2. To the center (Doors Relay), it’s basically a signal converter. That relay basically takes the negative signal from any of the doors and sends a positive signal to a voltage regulator.

3. The signal from the Doors Relay is converted to a 12V signal so that’s why we need a voltage regulator, to convert the 12V to a 5V signal that is going to be connected to an input pin on the Arduino (we convert it to 5V because that’s what the Arduino supports).

The rest of the circuit is pretty much the same as it was, just the connection from the car to power up the Arduino and the switches needed for sending the signals to the remote control of the starter. Then we need to update our code for the Arduino as follows:

This code is also on my Github and I have to thank Drew Denardo also friend and coworker for helping me with this code and putting together the new version of the Android app that now looks like this:

Screenshot_2015-04-22-17-56-40 Screenshot_2015-04-22-17-56-55

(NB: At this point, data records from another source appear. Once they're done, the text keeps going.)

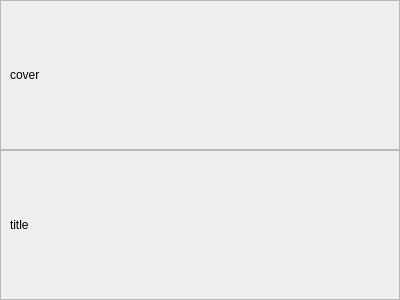
This is CaX/widget/base/iconserviceeditor.ui in fsest4u/CaX_03 as Qt 5 draws it before an edit. The edited form follows.
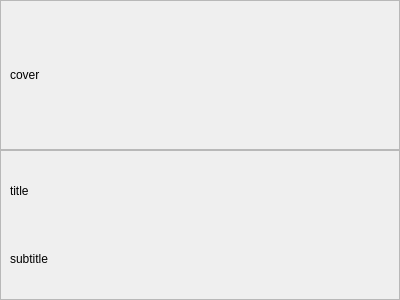
This is the edited form.

```diff
--- a/CaX/widget/base/iconserviceeditor.ui
+++ b/CaX/widget/base/iconserviceeditor.ui
@@ -64,6 +64,13 @@
         </property>
        </widget>
       </item>
+      <item>
+       <widget class="QLabel" name="labelSubtitle">
+        <property name="text">
+         <string>subtitle</string>
+        </property>
+       </widget>
+      </item>
      </layout>
     </widget>
    </item>
```
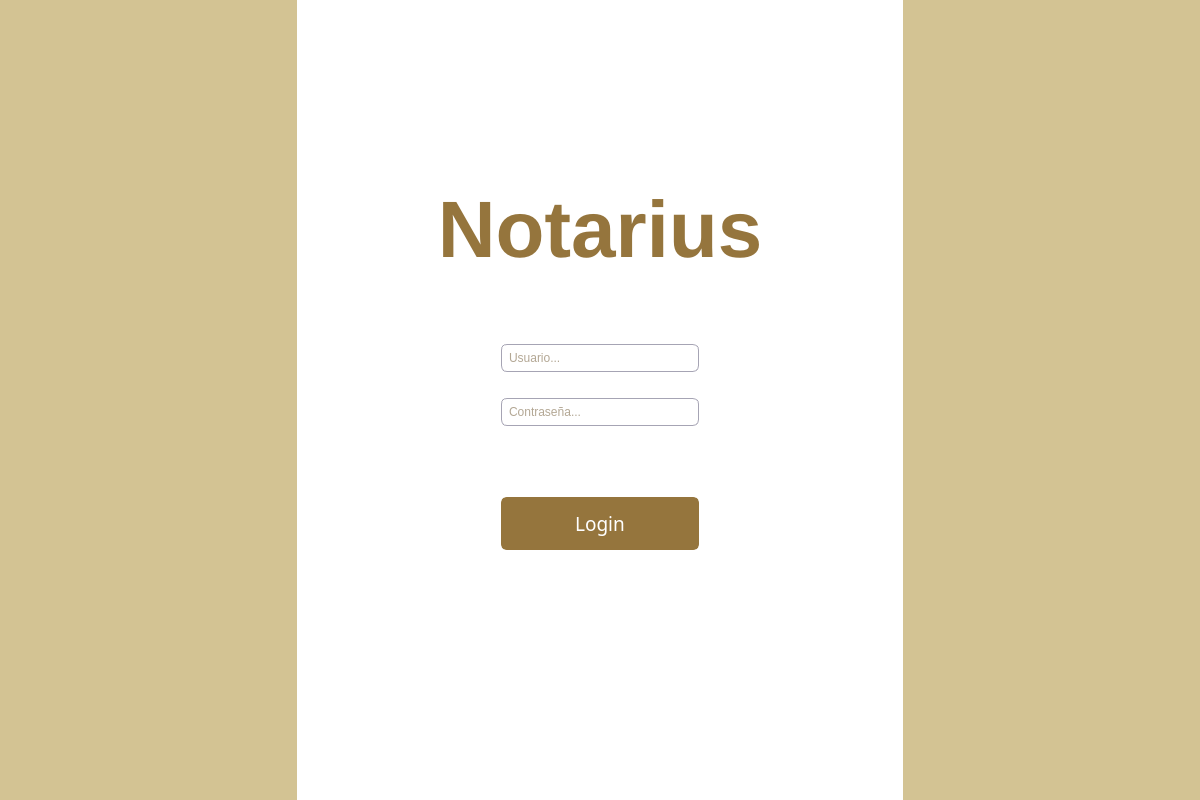
andreadh01/Notarius, file ui/login.ui: the form before one commit.
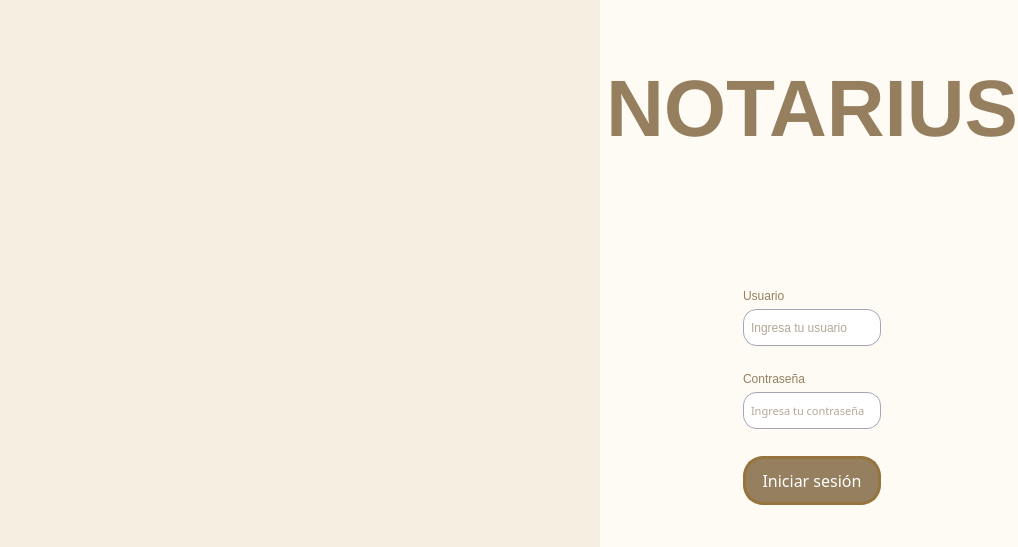
The form after the commit. Icons and pictures are not drawn.

Commit message: modificar diseño del login, plus agregar icons funcionales

```diff
--- a/ui/login.ui
+++ b/ui/login.ui
@@ -6,8 +6,8 @@
    <rect>
     <x>0</x>
     <y>0</y>
-    <width>1200</width>
-    <height>800</height>
+    <width>895</width>
+    <height>547</height>
    </rect>
   </property>
   <property name="sizePolicy">
@@ -21,7 +21,8 @@
   </property>
   <property name="styleSheet">
    <string notr="true">QDialog {
-background-color: white;
+background-color:rgba(245, 216, 174, 0.08);
+
 }</string>
   </property>
   <property name="modal">
@@ -41,7 +42,7 @@
     <number>0</number>
    </property>
    <item row="0" column="0">
-    <layout class="QHBoxLayout" name="horizontalLayout" stretch="1,2,1">
+    <layout class="QHBoxLayout" name="horizontalLayout" stretch="0,0">
      <property name="sizeConstraint">
       <enum>QLayout::SetDefaultConstraint</enum>
      </property>
@@ -53,9 +54,17 @@
          <verstretch>0</verstretch>
         </sizepolicy>
        </property>
+       <property name="minimumSize">
+        <size>
+         <width>600</width>
+         <height>0</height>
+        </size>
+       </property>
        <property name="styleSheet">
         <string notr="true">QLabel {
-background-color: #d3c393;
+background-color: rgba(202, 166, 112, 0.15);
+	
+	image: url(:/icons/undraw_team_up_re_84ok.svg);
 }</string>
        </property>
        <property name="text">
@@ -64,7 +73,7 @@
       </widget>
      </item>
      <item>
-      <layout class="QVBoxLayout" name="verticalLayout" stretch="0,0,0,0,0,0,0,0">
+      <layout class="QVBoxLayout" name="verticalLayout" stretch="0,0,0,0,0,0,0,0,0,0,0,0">
        <item>
         <spacer name="verticalSpacer_4">
          <property name="orientation">
@@ -78,6 +87,32 @@
          </property>
         </spacer>
        </item>
+       <item>
+        <spacer name="verticalSpacer_6">
+         <property name="orientation">
+          <enum>Qt::Vertical</enum>
+         </property>
+         <property name="sizeHint" stdset="0">
+          <size>
+           <width>20</width>
+           <height>40</height>
+          </size>
+         </property>
+        </spacer>
+       </item>
+       <item>
+        <spacer name="verticalSpacer_5">
+         <property name="orientation">
+          <enum>Qt::Vertical</enum>
+         </property>
+         <property name="sizeHint" stdset="0">
+          <size>
+           <width>20</width>
+           <height>40</height>
+          </size>
+         </property>
+        </spacer>
+       </item>
        <item>
         <widget class="QLabel" name="label_3">
          <property name="font">
@@ -89,11 +124,11 @@
          </property>
          <property name="styleSheet">
           <string notr="true">QLabel {
-color: #95753d;
+color: rgba(149, 127, 95, 1);
 }</string>
          </property>
          <property name="text">
-          <string>Notarius</string>
+          <string>NOTARIUS</string>
          </property>
          <property name="alignment">
           <set>Qt::AlignCenter</set>
@@ -101,20 +136,20 @@
         </widget>
        </item>
        <item>
-        <spacer name="verticalSpacer_5">
-         <property name="orientation">
-          <enum>Qt::Vertical</enum>
-         </property>
-         <property name="sizeType">
-          <enum>QSizePolicy::Minimum</enum>
-         </property>
-         <property name="sizeHint" stdset="0">
+        <widget class="QLabel" name="label_5">
+         <property name="minimumSize">
           <size>
-           <width>20</width>
-           <height>40</height>
+           <width>100</width>
+           <height>100</height>
           </size>
          </property>
-        </spacer>
+         <property name="styleSheet">
+          <string notr="true">image: url(:/icons/carpeta.png);</string>
+         </property>
+         <property name="text">
+          <string/>
+         </property>
+        </widget>
        </item>
        <item>
         <layout class="QHBoxLayout" name="horizontalLayout_3"/>
@@ -137,46 +172,7 @@
        </item>
        <item>
         <layout class="QGridLayout" name="gridLayout">
-         <item row="0" column="0">
-          <spacer name="horizontalSpacer">
-           <property name="orientation">
-            <enum>Qt::Horizontal</enum>
-           </property>
-           <property name="sizeHint" stdset="0">
-            <size>
-             <width>40</width>
-             <height>20</height>
-            </size>
-           </property>
-          </spacer>
-         </item>
-         <item row="3" column="0">
-          <spacer name="horizontalSpacer_2">
-           <property name="orientation">
-            <enum>Qt::Horizontal</enum>
-           </property>
-           <property name="sizeHint" stdset="0">
-            <size>
-             <width>40</width>
-             <height>20</height>
-            </size>
-           </property>
-          </spacer>
-         </item>
-         <item row="3" column="2">
-          <spacer name="horizontalSpacer_4">
-           <property name="orientation">
-            <enum>Qt::Horizontal</enum>
-           </property>
-           <property name="sizeHint" stdset="0">
-            <size>
-             <width>40</width>
-             <height>20</height>
-            </size>
-           </property>
-          </spacer>
-         </item>
-         <item row="0" column="2">
+         <item row="1" column="2">
           <spacer name="horizontalSpacer_3">
            <property name="orientation">
             <enum>Qt::Horizontal</enum>
@@ -189,29 +185,12 @@
            </property>
           </spacer>
          </item>
-         <item row="0" column="1">
-          <widget class="QLineEdit" name="user">
-           <property name="focusPolicy">
-            <enum>Qt::StrongFocus</enum>
-           </property>
-           <property name="styleSheet">
-            <string notr="true">QLineEdit {
-border-radius: 6px;
-border: 1px solid rgb(166, 164, 180);
-background-color: white;
-color: rgb(103, 80, 41);
-padding: 5px;
-}</string>
-           </property>
-           <property name="placeholderText">
-            <string>Usuario...</string>
-           </property>
-          </widget>
-         </item>
-         <item row="3" column="1">
+         <item row="4" column="1">
           <widget class="QLineEdit" name="passwordfield">
            <property name="font">
             <font>
+             <family>Arial Rounded MT Bold</family>
+             <pointsize>8</pointsize>
              <weight>50</weight>
              <italic>false</italic>
              <bold>false</bold>
@@ -222,32 +201,21 @@
            </property>
            <property name="styleSheet">
             <string notr="true">QLineEdit {
-border-radius: 6px;
-background-color: white;
+border-radius: 14px;
 border: 1px solid rgb(166, 164, 180);
+background-color: white;
 color: rgb(103, 80, 41);
 padding: 5px;
+font: 8pt &quot;Arial Rounded MT Bold&quot;;
+height: 25px;
 }</string>
            </property>
            <property name="placeholderText">
-            <string>Contraseña...</string>
+            <string>Ingresa tu contraseña</string>
            </property>
           </widget>
          </item>
-         <item row="1" column="0">
-          <spacer name="horizontalSpacer_5">
-           <property name="orientation">
-            <enum>Qt::Horizontal</enum>
-           </property>
-           <property name="sizeHint" stdset="0">
-            <size>
-             <width>40</width>
-             <height>20</height>
-            </size>
-           </property>
-          </spacer>
-         </item>
-         <item row="1" column="1">
+         <item row="2" column="1">
           <spacer name="horizontalSpacer_6">
            <property name="orientation">
             <enum>Qt::Horizontal</enum>
@@ -260,7 +228,60 @@
            </property>
           </spacer>
          </item>
-         <item row="1" column="2">
+         <item row="1" column="1">
+          <widget class="QLineEdit" name="user">
+           <property name="minimumSize">
+            <size>
+             <width>0</width>
+             <height>0</height>
+            </size>
+           </property>
+           <property name="focusPolicy">
+            <enum>Qt::StrongFocus</enum>
+           </property>
+           <property name="styleSheet">
+            <string notr="true">QLineEdit {
+border-radius: 14px;
+border: 1px solid rgb(166, 164, 180);
+background-color: white;
+color: rgb(103, 80, 41);
+padding: 5px;
+font: 8pt &quot;Arial Rounded MT Bold&quot;;
+height: 25px;
+}</string>
+           </property>
+           <property name="placeholderText">
+            <string>Ingresa tu usuario</string>
+           </property>
+          </widget>
+         </item>
+         <item row="2" column="0">
+          <spacer name="horizontalSpacer_5">
+           <property name="orientation">
+            <enum>Qt::Horizontal</enum>
+           </property>
+           <property name="sizeHint" stdset="0">
+            <size>
+             <width>40</width>
+             <height>20</height>
+            </size>
+           </property>
+          </spacer>
+         </item>
+         <item row="1" column="0">
+          <spacer name="horizontalSpacer">
+           <property name="orientation">
+            <enum>Qt::Horizontal</enum>
+           </property>
+           <property name="sizeHint" stdset="0">
+            <size>
+             <width>40</width>
+             <height>20</height>
+            </size>
+           </property>
+          </spacer>
+         </item>
+         <item row="2" column="2">
           <spacer name="horizontalSpacer_7">
            <property name="orientation">
             <enum>Qt::Horizontal</enum>
@@ -273,8 +294,73 @@
            </property>
           </spacer>
          </item>
+         <item row="4" column="2">
+          <spacer name="horizontalSpacer_4">
+           <property name="orientation">
+            <enum>Qt::Horizontal</enum>
+           </property>
+           <property name="sizeHint" stdset="0">
+            <size>
+             <width>40</width>
+             <height>20</height>
+            </size>
+           </property>
+          </spacer>
+         </item>
+         <item row="4" column="0">
+          <spacer name="horizontalSpacer_2">
+           <property name="orientation">
+            <enum>Qt::Horizontal</enum>
+           </property>
+           <property name="sizeHint" stdset="0">
+            <size>
+             <width>40</width>
+             <height>20</height>
+            </size>
+           </property>
+          </spacer>
+         </item>
+         <item row="0" column="1">
+          <widget class="QLabel" name="label_2">
+           <property name="styleSheet">
+            <string notr="true">QLabel {
+	font: 10pt &quot;Arial Rounded MT Bold&quot;;
+	color: rgba(149, 127, 95, 1);
+}</string>
+           </property>
+           <property name="text">
+            <string>Usuario</string>
+           </property>
+          </widget>
+         </item>
+         <item row="3" column="1">
+          <widget class="QLabel" name="label_4">
+           <property name="styleSheet">
+            <string notr="true">QLabel {
+	font: 10pt &quot;Arial Rounded MT Bold&quot;;
+	color: rgba(149, 127, 95, 1);
+}</string>
+           </property>
+           <property name="text">
+            <string>Contraseña</string>
+           </property>
+          </widget>
+         </item>
         </layout>
        </item>
+       <item>
+        <spacer name="verticalSpacer_8">
+         <property name="orientation">
+          <enum>Qt::Vertical</enum>
+         </property>
+         <property name="sizeHint" stdset="0">
+          <size>
+           <width>20</width>
+           <height>40</height>
+          </size>
+         </property>
+        </spacer>
+       </item>
        <item>
         <layout class="QHBoxLayout" name="horizontalLayout_2" stretch="3,3,3">
          <item>
@@ -301,16 +387,21 @@
            <property name="font">
             <font>
              <family>Arial Rounded MT Bold</family>
-             <pointsize>14</pointsize>
+             <pointsize>12</pointsize>
+             <weight>50</weight>
+             <italic>false</italic>
+             <bold>false</bold>
             </font>
            </property>
            <property name="styleSheet">
             <string notr="true">QPushButton {
-border-radius: 6px;
+border-radius: 20px;
 border: 3px solid #95753d;
-background-color: #95753d;
+background-color: rgba(149, 127, 95, 1);
 color: white;
 padding:10px 0;
+
+font: 12pt &quot;Arial Rounded MT Bold&quot;;
 }
 
 QPushButton:hover {
@@ -328,7 +419,7 @@
 }</string>
            </property>
            <property name="text">
-            <string>Login</string>
+            <string>Iniciar sesión</string>
            </property>
           </widget>
          </item>
@@ -360,20 +451,21 @@
          </property>
         </spacer>
        </item>
+       <item>
+        <spacer name="verticalSpacer_7">
+         <property name="orientation">
+          <enum>Qt::Vertical</enum>
+         </property>
+         <property name="sizeHint" stdset="0">
+          <size>
+           <width>20</width>
+           <height>40</height>
+          </size>
+         </property>
+        </spacer>
+       </item>
       </layout>
      </item>
-     <item>
-      <widget class="QLabel" name="label_2">
-       <property name="styleSheet">
-        <string notr="true">QLabel {
-background-color: #d3c393;
-}</string>
-       </property>
-       <property name="text">
-        <string/>
-       </property>
-      </widget>
-     </item>
     </layout>
    </item>
   </layout>
```
Left out of the diff: 4 changed lines with no effect on the pictures. The commit also changes 6 other files.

The code for this version can be also viewed here. After presenting and wrapping up the new version of the remote starter in the HACKD event, I realized an issue on the way it is programmed now; it sends me an SMS when a door has been opened or closed, even when I open or close the door. Obviously I don’t need an SMS telling me a door has been opened/closed if I’m the one doing it. I need to add some kind of logic to tell it when it is me doing or not. But I guess that’s going to be for the next HACKD?